PROBLEM DETAILS: Working from the data below, write out exactly the lines from its first through the line that contains "Commit message (it", both ends included and pictures omitted.

*** Opening PROVIDED DATA ***

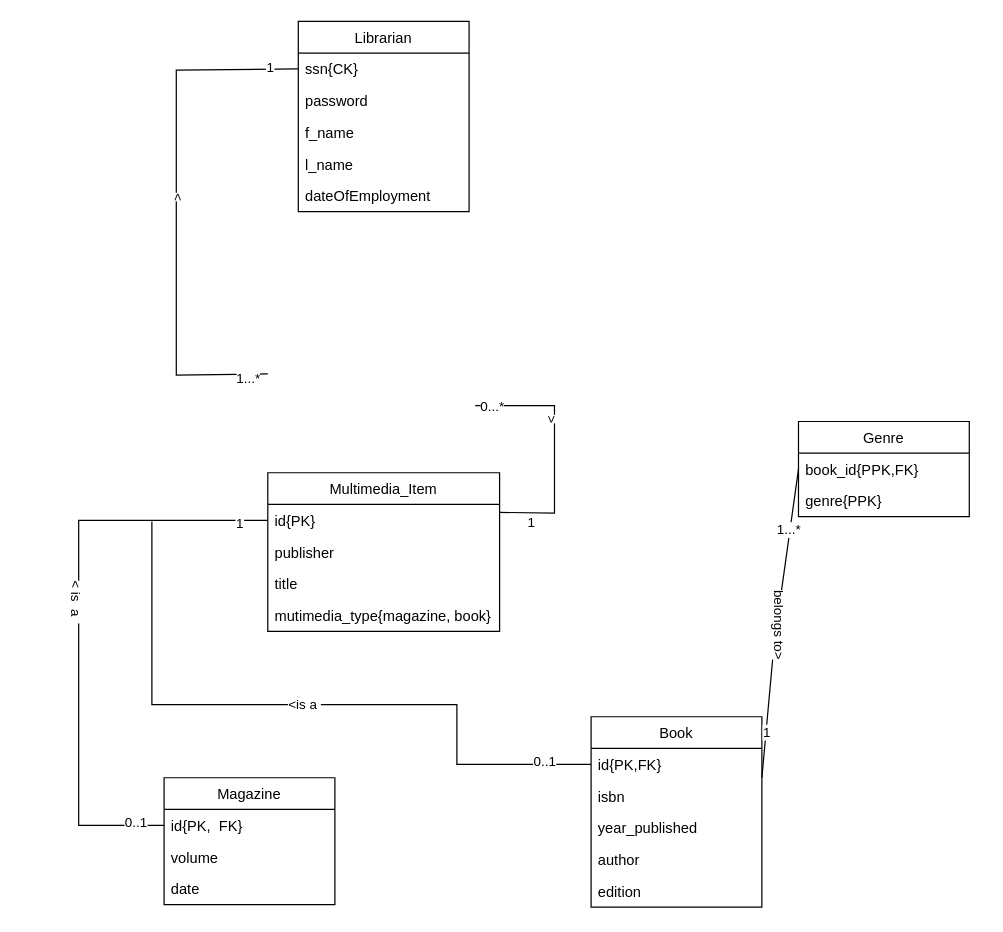
RafaelSanchezCordoba/Semester-Project-Library keeps this draw.io diagram as Database/remove_multimedia_items(GRD)).drawio. Above is the earlier version. Source tidied: cells renumbered, new cells numbered last; positions are measured from the earlier drawing's top-left corner, leaving out a move shared by most shapes. Both pictures are drawn from the tidied source at 122%, with x=0, y=0 at pixel (78, 21).
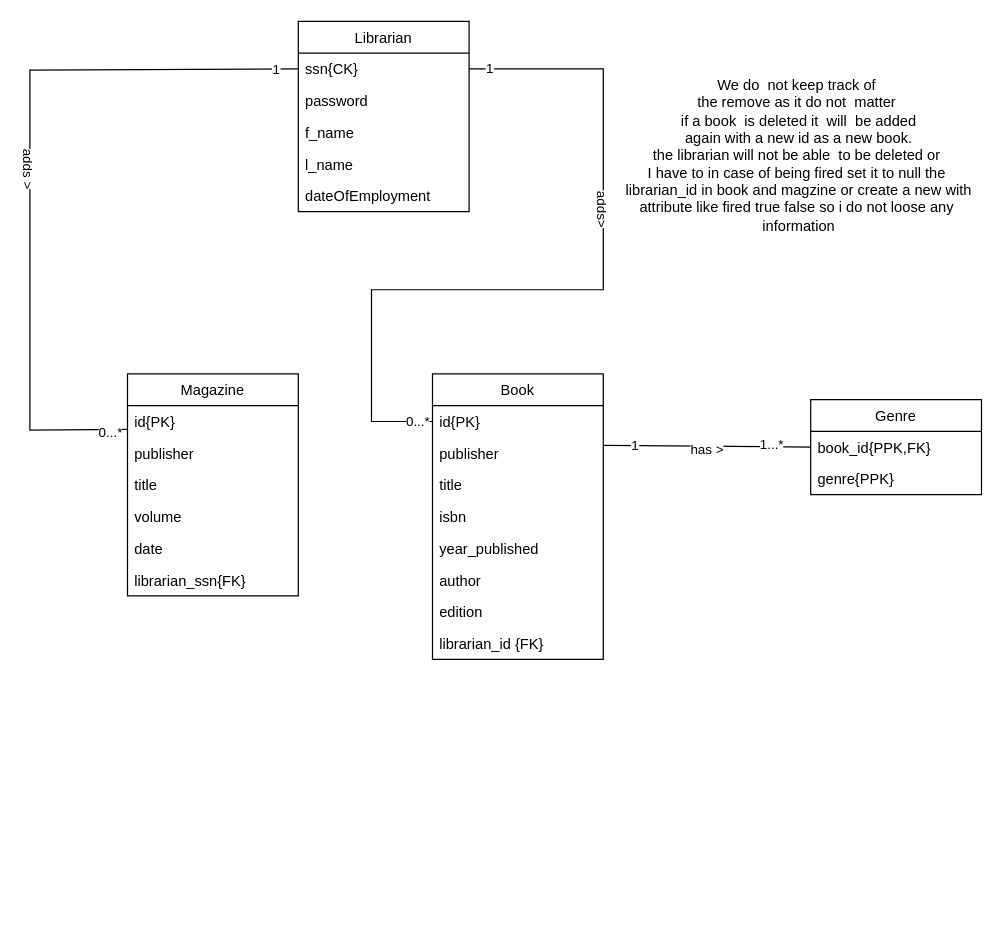
The same diagram, later.

Commit message (it also covers changes not shown here):
Librarian ads  items update

The change refers to these unchanged cells:
```xml
<mxCell id="3" value="ssn{CK}" style="text;strokeColor=none;fillColor=none;align=left;verticalAlign=top;spacingLeft=4;spacingRight=4;overflow=hidden;points=[[0,0.5],[1,0.5]];portConstraint=eastwest;" parent="2" vertex="1">
  <mxGeometry y="26" width="140" height="26" as="geometry" />
</mxCell>
<mxCell id="39" value="book_id{PPK,FK}" style="text;strokeColor=none;fillColor=none;align=left;verticalAlign=top;spacingLeft=4;spacingRight=4;overflow=hidden;points=[[0,0.5],[1,0.5]];portConstraint=eastwest;" parent="38" vertex="1">
  <mxGeometry y="26" width="140" height="26" as="geometry" />
</mxCell>
```

Diff of the diagram source:
```diff
@@
-    <mxCell id="8" value="Multimedia_Item" style="swimlane;fontStyle=0;horizontal=1;startSize=26;fillColor=none;" parent="1" vertex="1">
-      <mxGeometry x="155" y="370" width="190" height="130" as="geometry" />
-    </mxCell>
-    <mxCell id="9" value="id{PK}" style="text;strokeColor=none;fillColor=none;align=left;verticalAlign=top;spacingLeft=4;spacingRight=4;overflow=hidden;points=[[0,0.5],[1,0.5]];portConstraint=eastwest;" parent="8" vertex="1">
-      <mxGeometry y="26" width="190" height="26" as="geometry" />
-    </mxCell>
-    <mxCell id="10" value="publisher" style="text;strokeColor=none;fillColor=none;align=left;verticalAlign=top;spacingLeft=4;spacingRight=4;overflow=hidden;" parent="8" vertex="1">
-      <mxGeometry y="52" width="190" height="26" as="geometry" />
-    </mxCell>
-    <mxCell id="11" value="title" style="text;strokeColor=none;fillColor=none;align=left;verticalAlign=top;spacingLeft=4;spacingRight=4;overflow=hidden;" parent="8" vertex="1">
-      <mxGeometry y="78" width="190" height="26" as="geometry" />
-    </mxCell>
-    <mxCell id="12" value="mutimedia_type{magazine, book}" style="text;strokeColor=none;fillColor=none;align=left;verticalAlign=top;spacingLeft=4;spacingRight=4;overflow=hidden;" parent="8" vertex="1">
-      <mxGeometry y="104" width="190" height="26" as="geometry" />
-    </mxCell>
     <mxCell id="13" value="Magazine" style="swimlane;fontStyle=0;horizontal=1;startSize=26;fillColor=none;" parent="1" vertex="1">
-      <mxGeometry x="70" y="620" width="140" height="104" as="geometry" />
+      <mxGeometry x="40" y="289" width="140" height="182" as="geometry" />
     </mxCell>
-    <mxCell id="14" value="id{PK,  FK}" style="text;strokeColor=none;fillColor=none;align=left;verticalAlign=top;spacingLeft=4;spacingRight=4;overflow=hidden;points=[[0,0.5],[1,0.5]];portConstraint=eastwest;" parent="13" vertex="1">
+    <mxCell id="14" value="id{PK}" style="text;strokeColor=none;fillColor=none;align=left;verticalAlign=top;spacingLeft=4;spacingRight=4;overflow=hidden;points=[[0,0.5],[1,0.5]];portConstraint=eastwest;" parent="13" vertex="1">
       <mxGeometry y="26" width="140" height="26" as="geometry" />
     </mxCell>
+    <mxCell id="45" value="publisher" style="text;strokeColor=none;fillColor=none;align=left;verticalAlign=top;spacingLeft=4;spacingRight=4;overflow=hidden;" parent="13" vertex="1">
+      <mxGeometry y="52" width="140" height="26" as="geometry" />
+    </mxCell>
+    <mxCell id="46" value="title" style="text;strokeColor=none;fillColor=none;align=left;verticalAlign=top;spacingLeft=4;spacingRight=4;overflow=hidden;" parent="13" vertex="1">
+      <mxGeometry y="78" width="140" height="26" as="geometry" />
+    </mxCell>
     <mxCell id="15" value="volume" style="text;strokeColor=none;fillColor=none;align=left;verticalAlign=top;spacingLeft=4;spacingRight=4;overflow=hidden;" parent="13" vertex="1">
-      <mxGeometry y="52" width="140" height="26" as="geometry" />
+      <mxGeometry y="104" width="140" height="26" as="geometry" />
     </mxCell>
     <mxCell id="16" value="date" style="text;strokeColor=none;fillColor=none;align=left;verticalAlign=top;spacingLeft=4;spacingRight=4;overflow=hidden;" parent="13" vertex="1">
-      <mxGeometry y="78" width="140" height="26" as="geometry" />
+      <mxGeometry y="130" width="140" height="26" as="geometry" />
     </mxCell>
+    <mxCell id="47" value="librarian_ssn{FK}" style="text;strokeColor=none;fillColor=none;align=left;verticalAlign=top;spacingLeft=4;spacingRight=4;overflow=hidden;" parent="13" vertex="1">
+      <mxGeometry y="156" width="140" height="26" as="geometry" />
+    </mxCell>
     <mxCell id="17" value="Book" style="swimlane;fontStyle=0;horizontal=1;startSize=26;fillColor=none;" parent="1" vertex="1">
-      <mxGeometry x="420" y="570" width="140" height="156" as="geometry" />
+      <mxGeometry x="290" y="289" width="140" height="234" as="geometry" />
     </mxCell>
-    <mxCell id="18" value="id{PK,FK}" style="text;strokeColor=none;fillColor=none;align=left;verticalAlign=top;spacingLeft=4;spacingRight=4;overflow=hidden;points=[[0,0.5],[1,0.5]];portConstraint=eastwest;" parent="17" vertex="1">
+    <mxCell id="18" value="id{PK}" style="text;strokeColor=none;fillColor=none;align=left;verticalAlign=top;spacingLeft=4;spacingRight=4;overflow=hidden;points=[[0,0.5],[1,0.5]];portConstraint=eastwest;" parent="17" vertex="1">
       <mxGeometry y="26" width="140" height="26" as="geometry" />
     </mxCell>
+    <mxCell id="48" value="publisher" style="text;strokeColor=none;fillColor=none;align=left;verticalAlign=top;spacingLeft=4;spacingRight=4;overflow=hidden;" parent="17" vertex="1">
+      <mxGeometry y="52" width="140" height="26" as="geometry" />
+    </mxCell>
+    <mxCell id="49" value="title" style="text;strokeColor=none;fillColor=none;align=left;verticalAlign=top;spacingLeft=4;spacingRight=4;overflow=hidden;" parent="17" vertex="1">
+      <mxGeometry y="78" width="140" height="26" as="geometry" />
+    </mxCell>
     <mxCell id="19" value="isbn" style="text;strokeColor=none;fillColor=none;align=left;verticalAlign=top;spacingLeft=4;spacingRight=4;overflow=hidden;" parent="17" vertex="1">
-      <mxGeometry y="52" width="140" height="26" as="geometry" />
+      <mxGeometry y="104" width="140" height="26" as="geometry" />
     </mxCell>
     <mxCell id="20" value="year_published" style="text;strokeColor=none;fillColor=none;align=left;verticalAlign=top;spacingLeft=4;spacingRight=4;overflow=hidden;" parent="17" vertex="1">
-      <mxGeometry y="78" width="140" height="26" as="geometry" />
+      <mxGeometry y="130" width="140" height="26" as="geometry" />
     </mxCell>
     <mxCell id="21" value="author" style="text;strokeColor=none;fillColor=none;align=left;verticalAlign=top;spacingLeft=4;spacingRight=4;overflow=hidden;" parent="17" vertex="1">
-      <mxGeometry y="104" width="140" height="26" as="geometry" />
+      <mxGeometry y="156" width="140" height="26" as="geometry" />
     </mxCell>
     <mxCell id="22" value="edition" style="text;strokeColor=none;fillColor=none;align=left;verticalAlign=top;spacingLeft=4;spacingRight=4;overflow=hidden;" parent="17" vertex="1">
-      <mxGeometry y="130" width="140" height="26" as="geometry" />
+      <mxGeometry y="182" width="140" height="26" as="geometry" />
     </mxCell>
-    <mxCell id="23" style="endArrow=none;html=1;rounded=0;entryX=0;entryY=0.5;entryDx=0;entryDy=0;exitX=0;exitY=0.5;exitDx=0;exitDy=0;" parent="1" edge="1" target="3">
-      <mxGeometry relative="1" as="geometry">
-        <mxPoint x="155" y="289" as="sourcePoint" />
-        <Array as="points">
-          <mxPoint x="80" y="290" />
-          <mxPoint x="80" y="170" />
-          <mxPoint x="80" y="40" />
-        </Array>
-      </mxGeometry>
-    </mxCell>
-    <mxCell id="24" value="1" style="edgeLabel;html=1;align=center;verticalAlign=middle;" parent="23" vertex="1">
-      <mxGeometry x="0.89" y="2" relative="1" as="geometry" />
-    </mxCell>
-    <mxCell id="25" value="1...*" style="edgeLabel;html=1;align=center;verticalAlign=middle;" parent="23" vertex="1">
-      <mxGeometry x="-0.92" y="3" relative="1" as="geometry" />
-    </mxCell>
-    <mxCell id="26" value="&amp;gt;" style="edgeLabel;html=1;align=center;verticalAlign=middle;rotation=270;" parent="23" vertex="1">
-      <mxGeometry x="0.03" relative="1" as="geometry" />
-    </mxCell>
-    <mxCell id="27" style="endArrow=none;html=1;rounded=0;entryX=1;entryY=0.25;entryDx=0;entryDy=0;exitX=1;exitY=0.5;exitDx=0;exitDy=0;" parent="1" edge="1" target="8">
-      <mxGeometry relative="1" as="geometry">
-        <mxPoint x="325" y="315" as="sourcePoint" />
-        <Array as="points">
-          <mxPoint x="390" y="315" />
-          <mxPoint x="390" y="403" />
-        </Array>
-      </mxGeometry>
-    </mxCell>
-    <mxCell id="28" value="0...*" style="edgeLabel;html=1;align=center;verticalAlign=middle;" parent="27" vertex="1">
-      <mxGeometry x="-0.87" relative="1" as="geometry" />
-    </mxCell>
-    <mxCell id="29" value="1" style="edgeLabel;html=1;align=center;verticalAlign=middle;" parent="27" vertex="1">
-      <mxGeometry x="0.38" y="-1" relative="1" as="geometry">
-        <mxPoint x="-19" y="23" as="offset" />
-      </mxGeometry>
-    </mxCell>
-    <mxCell id="30" value="&amp;gt;" style="edgeLabel;html=1;align=center;verticalAlign=middle;rotation=90;" parent="27" vertex="1">
-      <mxGeometry x="-0.24" y="-1" relative="1" as="geometry" />
-    </mxCell>
-    <mxCell id="31" style="endArrow=none;html=1;rounded=0;exitX=0;exitY=0.5;exitDx=0;exitDy=0;" parent="1" edge="1" source="18">
-      <mxGeometry relative="1" as="geometry">
-        <mxPoint x="60" y="410" as="targetPoint" />
-        <Array as="points">
-          <mxPoint x="310" y="609" />
-          <mxPoint x="310" y="560" />
-          <mxPoint x="60" y="560" />
-        </Array>
-      </mxGeometry>
-    </mxCell>
-    <mxCell id="32" value="&amp;lt;is a&amp;nbsp;" style="edgeLabel;html=1;align=center;verticalAlign=middle;" parent="31" vertex="1">
-      <mxGeometry x="0.02" y="-1" relative="1" as="geometry" />
-    </mxCell>
-    <mxCell id="33" value="0..1" style="edgeLabel;html=1;align=center;verticalAlign=middle;" parent="31" vertex="1">
-      <mxGeometry x="-0.86" y="-3" relative="1" as="geometry" />
-    </mxCell>
-    <mxCell id="34" style="endArrow=none;html=1;rounded=0;entryX=0;entryY=0.5;entryDx=0;entryDy=0;exitX=0;exitY=0.5;exitDx=0;exitDy=0;" parent="1" edge="1" source="14" target="9">
-      <mxGeometry relative="1" as="geometry">
-        <Array as="points">
-          <mxPoint y="659" />
-          <mxPoint y="409" />
-        </Array>
-      </mxGeometry>
-    </mxCell>
-    <mxCell id="35" value="0..1" style="edgeLabel;html=1;align=center;verticalAlign=middle;" parent="34" vertex="1">
-      <mxGeometry x="-0.9" y="-3" relative="1" as="geometry" />
-    </mxCell>
-    <mxCell id="36" value="1" style="edgeLabel;html=1;align=center;verticalAlign=middle;" parent="34" vertex="1">
-      <mxGeometry x="0.9" y="-2" relative="1" as="geometry" />
-    </mxCell>
-    <mxCell id="37" value="&amp;lt; is&amp;nbsp; a&amp;nbsp;&amp;nbsp;" style="edgeLabel;html=1;align=center;verticalAlign=middle;rotation=90;" parent="34" vertex="1">
-      <mxGeometry x="0.07" y="1" relative="1" as="geometry" />
-    </mxCell>
+    <mxCell id="50" value="librarian_id {FK}" style="text;strokeColor=none;fillColor=none;align=left;verticalAlign=top;spacingLeft=4;spacingRight=4;overflow=hidden;" parent="17" vertex="1">
+      <mxGeometry y="208" width="140" height="26" as="geometry" />
+    </mxCell>
     <mxCell id="38" value="Genre" style="swimlane;fontStyle=0;horizontal=1;startSize=26;fillColor=none;" parent="1" vertex="1">
-      <mxGeometry x="590" y="328" width="140" height="78" as="geometry" />
+      <mxGeometry x="600" y="310" width="140" height="78" as="geometry" />
     </mxCell>
@@
-    <mxCell id="41" style="endArrow=none;html=1;rounded=0;entryX=0;entryY=0.5;entryDx=0;entryDy=0;" parent="1" edge="1" target="39">
-      <mxGeometry relative="1" as="geometry">
-        <mxPoint x="560" y="620" as="sourcePoint" />
-        <Array as="points">
-          <mxPoint x="570" y="510" />
-        </Array>
-      </mxGeometry>
+    <mxCell id="41" style="endArrow=none;html=1;rounded=0;entryX=0;entryY=0.5;entryDx=0;entryDy=0;exitX=1;exitY=0.25;exitDx=0;exitDy=0;" parent="1" edge="1" source="17" target="39">
+      <mxGeometry relative="1" as="geometry" />
     </mxCell>
-    <mxCell id="42" value="belongs to&amp;gt;" style="edgeLabel;html=1;align=center;verticalAlign=middle;rotation=90;" parent="41" vertex="1">
+    <mxCell id="42" value="has &amp;gt;" style="edgeLabel;html=1;align=center;verticalAlign=middle;rotation=0;" parent="41" vertex="1">
       <mxGeometry y="-2" relative="1" as="geometry" />
     </mxCell>
@@
+    <mxCell id="51" style="endArrow=none;html=1;rounded=0;entryX=0;entryY=0.5;entryDx=0;entryDy=0;exitX=0;exitY=0.25;exitDx=0;exitDy=0;" parent="1" edge="1" source="13" target="3">
+      <mxGeometry relative="1" as="geometry">
+        <Array as="points">
+          <mxPoint x="-40" y="335" />
+          <mxPoint x="-40" y="40" />
+        </Array>
+      </mxGeometry>
+    </mxCell>
+    <mxCell id="52" value="adds &amp;gt;" style="edgeLabel;html=1;align=center;verticalAlign=middle;rotation=90;" parent="51" vertex="1">
+      <mxGeometry x="-0.01" relative="1" as="geometry" />
+    </mxCell>
+    <mxCell id="53" value="1" style="edgeLabel;html=1;align=center;verticalAlign=middle;" parent="51" vertex="1">
+      <mxGeometry x="0.94" relative="1" as="geometry" />
+    </mxCell>
+    <mxCell id="54" value="0...*" style="edgeLabel;html=1;align=center;verticalAlign=middle;" parent="51" vertex="1">
+      <mxGeometry x="-0.95" y="2" relative="1" as="geometry" />
+    </mxCell>
+    <mxCell id="55" style="endArrow=none;html=1;rounded=0;entryX=1;entryY=0.5;entryDx=0;entryDy=0;exitX=0;exitY=0.5;exitDx=0;exitDy=0;" parent="1" edge="1" source="18" target="3">
+      <mxGeometry relative="1" as="geometry">
+        <Array as="points">
+          <mxPoint x="240" y="328" />
+          <mxPoint x="240" y="220" />
+          <mxPoint x="430" y="220" />
+          <mxPoint x="430" y="39" />
+        </Array>
+      </mxGeometry>
+    </mxCell>
+    <mxCell id="56" value="adds&amp;gt;" style="edgeLabel;html=1;align=center;verticalAlign=middle;rotation=90;" parent="55" vertex="1">
+      <mxGeometry x="0.3" relative="1" as="geometry" />
+    </mxCell>
+    <mxCell id="57" value="1" style="edgeLabel;html=1;align=center;verticalAlign=middle;" parent="55" vertex="1">
+      <mxGeometry x="0.95" y="-1" relative="1" as="geometry" />
+    </mxCell>
+    <mxCell id="58" value="0...*" style="edgeLabel;html=1;align=center;verticalAlign=middle;" parent="55" vertex="1">
+      <mxGeometry x="-0.96" y="-1" relative="1" as="geometry" />
+    </mxCell>
+    <mxCell id="59" value="We do&amp;nbsp; not keep track of&amp;nbsp;&lt;br&gt;the remove as it do not&amp;nbsp; matter&amp;nbsp;&lt;br&gt;if a book&amp;nbsp; is deleted it&amp;nbsp; will&amp;nbsp; be added&lt;br&gt;again with a new id as a new book.&lt;br&gt;the librarian will not be able&amp;nbsp; to be deleted or&amp;nbsp;&lt;br&gt;I have to in case of being fired set it to null the&amp;nbsp;&lt;br&gt;librarian_id in book and magzine or create a new with&lt;br&gt;attribute like fired true false so i do not loose any&amp;nbsp;&lt;br&gt;information" style="text;html=1;align=center;verticalAlign=middle;strokeColor=none;fillColor=none;" parent="1" vertex="1">
+      <mxGeometry x="440" y="45" width="300" height="130" as="geometry" />
+    </mxCell>
```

*** Closing PROVIDED DATA ***

ANSWER FOR THIS EXERCISE:
RafaelSanchezCordoba/Semester-Project-Library keeps this draw.io diagram as Database/remove_multimedia_items(GRD)).drawio. Above is the earlier version. Source tidied: cells renumbered, new cells numbered last; positions are measured from the earlier drawing's top-left corner, leaving out a move shared by most shapes. Both pictures are drawn from the tidied source at 122%, with x=0, y=0 at pixel (78, 21).
The same diagram, later.

Commit message (it also covers changes not shown here):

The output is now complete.